By loading magnetic nanoparticles with drugs and dressing them in biochemical camouflage, researchers say they can destroy blood clots 100 to 1,000 times faster than a commonly used clot-busting technique.
Researchers have developed a 'fever alarm armband', a flexible, self-powered wearable device that sounds an alarm in case of high body temperature. The flexible organic components developed for this device are well-suited to wearable devices that continuously monitor vital signs including temperature and heart rate for applications in healthcare settings.
Researchers have synthesized novel cycloparaphenylene (CPP) chromium complexes and demonstrated their utility in obtaining monofunctionalized CPPs, which could become useful precursors for making carbon nanotubes with unprecedented structures.
Researchers demonstrate materials, mechanics designs and integration strategies for near field communication (NFC) enabled electronics with ultrathin construction, ultralow modulus, and ability to accommodate large strain deformation.
Experiments looked at the properties of materials that combine graphene with a common type of semiconducting polymer.

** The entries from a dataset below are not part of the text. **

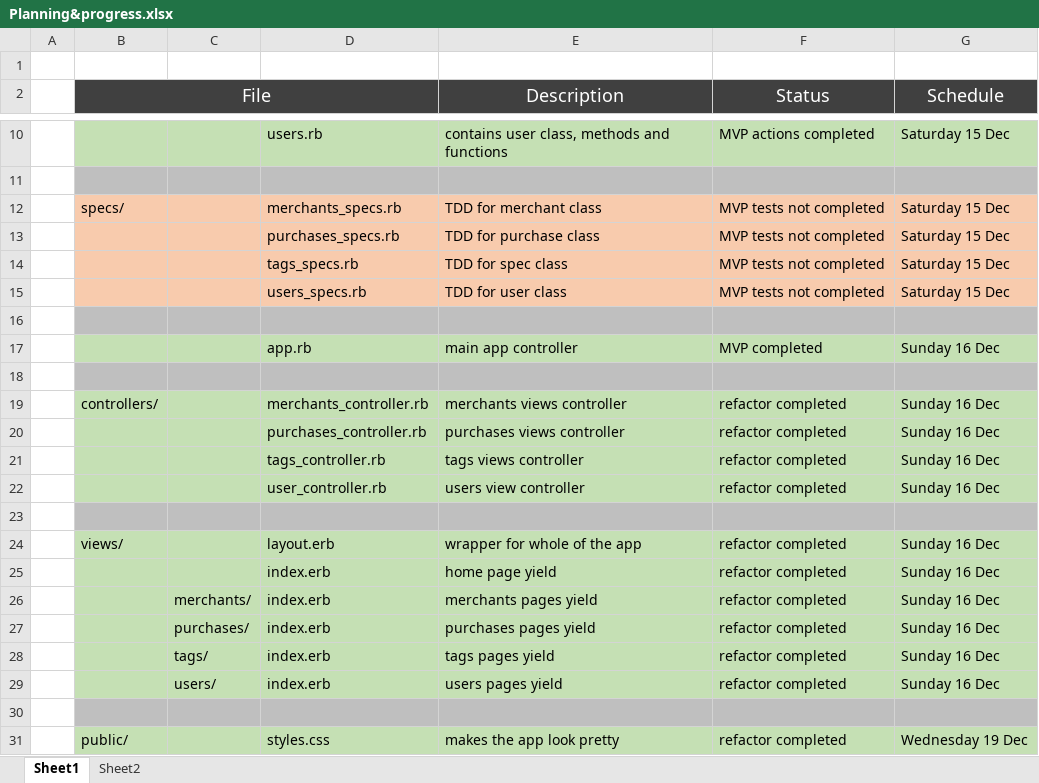
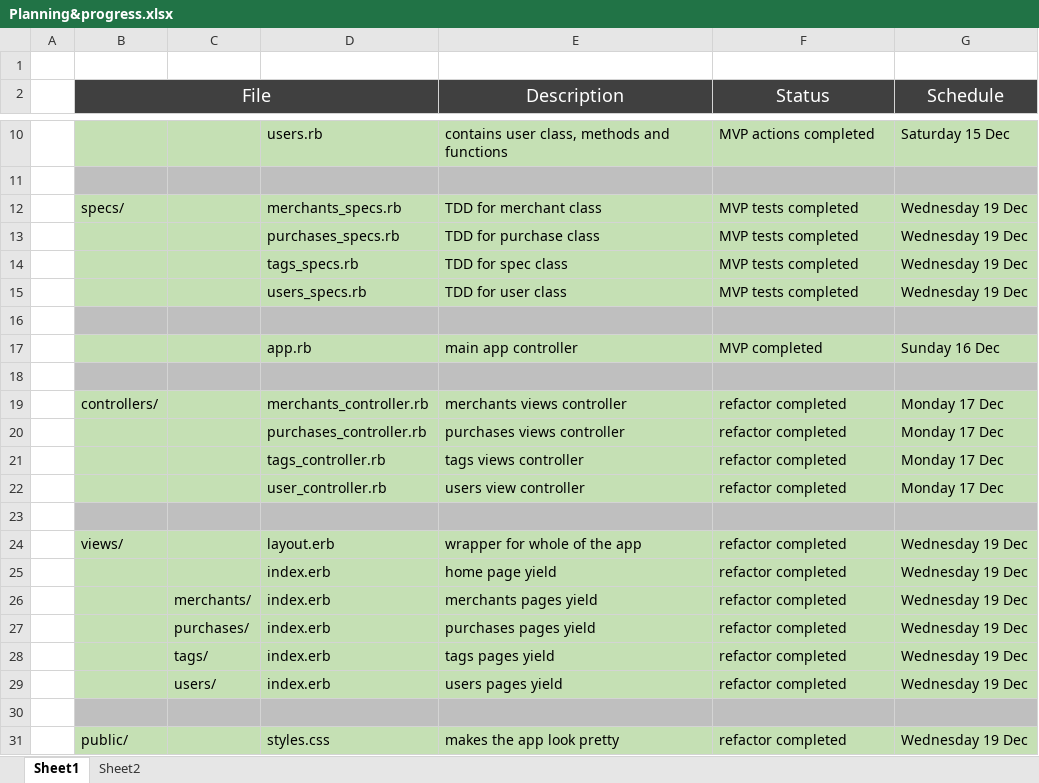
Before and after one commit to MichaelConner/week_5_spending_tracker_project, an Excel workbook: planning etc/Planning&progress.xlsx, sheet Sheet1, drawn as a sheet; only a part is shown, gaps mark what is left out; values as stored, in another font and other column widths than the file's, no borders; the diff names each change by its address in the sheet, - before the commit and + after, or states it on an @@ line.

```diff
--- a/planning etc/Planning&progress.xlsx (sheet Sheet1)
+++ b/planning etc/Planning&progress.xlsx (sheet Sheet1)
-B12:G15 fill: #F8CBAD
+B12:G15 fill: #C5E0B4
-F12:F15 (Status): MVP tests not completed
+F12:F15 (Status): MVP tests completed
-G12:G15 (Schedule): Saturday 15 Dec
+G12:G15 (Schedule): Wednesday 19 Dec
-G19:G22 (Schedule): Sunday 16 Dec
+G19:G22 (Schedule): Monday 17 Dec
-G24:G29 (Schedule): Sunday 16 Dec
+G24:G29 (Schedule): Wednesday 19 Dec
```
Also changed, not shown: sheet Sheet2, 21 other files.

They found that a thin film of the polymer transported electric charge even better when grown on a single layer of graphene than it does when placed on a thin layer of silicon.
A new super powerful electron microscope that can pinpoint the position of single atoms, and will help scientists push boundaries even further, in fields such as advanced materials, healthcare and power generation, has been unveiled by the Engineering and Physical Sciences Research Council (EPSRC).
Scientists have introduced very flexible and stable monolayers of gold nanoparticles made by a self-assembly process based on protein aggregation. The films were used to coat wafers up to 10 cm in diameter.
OMICS Group invites researchers, academicians, scientists, Institutions, corporate entities, associations and students from across the world to attend the Nanotechnology Congress and Expo from 11-13 August 2015, at Frankfurt, Germany with a theme 'Exploring and Acquiring the Advances in Nanotechnology'.
This Guidance addresses the use of nanomaterials in medical devices and provides information for risk assessors regarding specific aspects that need to be considered in the safety evaluation of nanomaterials.
Scientists working with Europe's Graphene Flagship and the Cambridge Graphene Centre have provided a detailed and wide-ranging review of the potential of graphene and related materials in energy conversion and storage.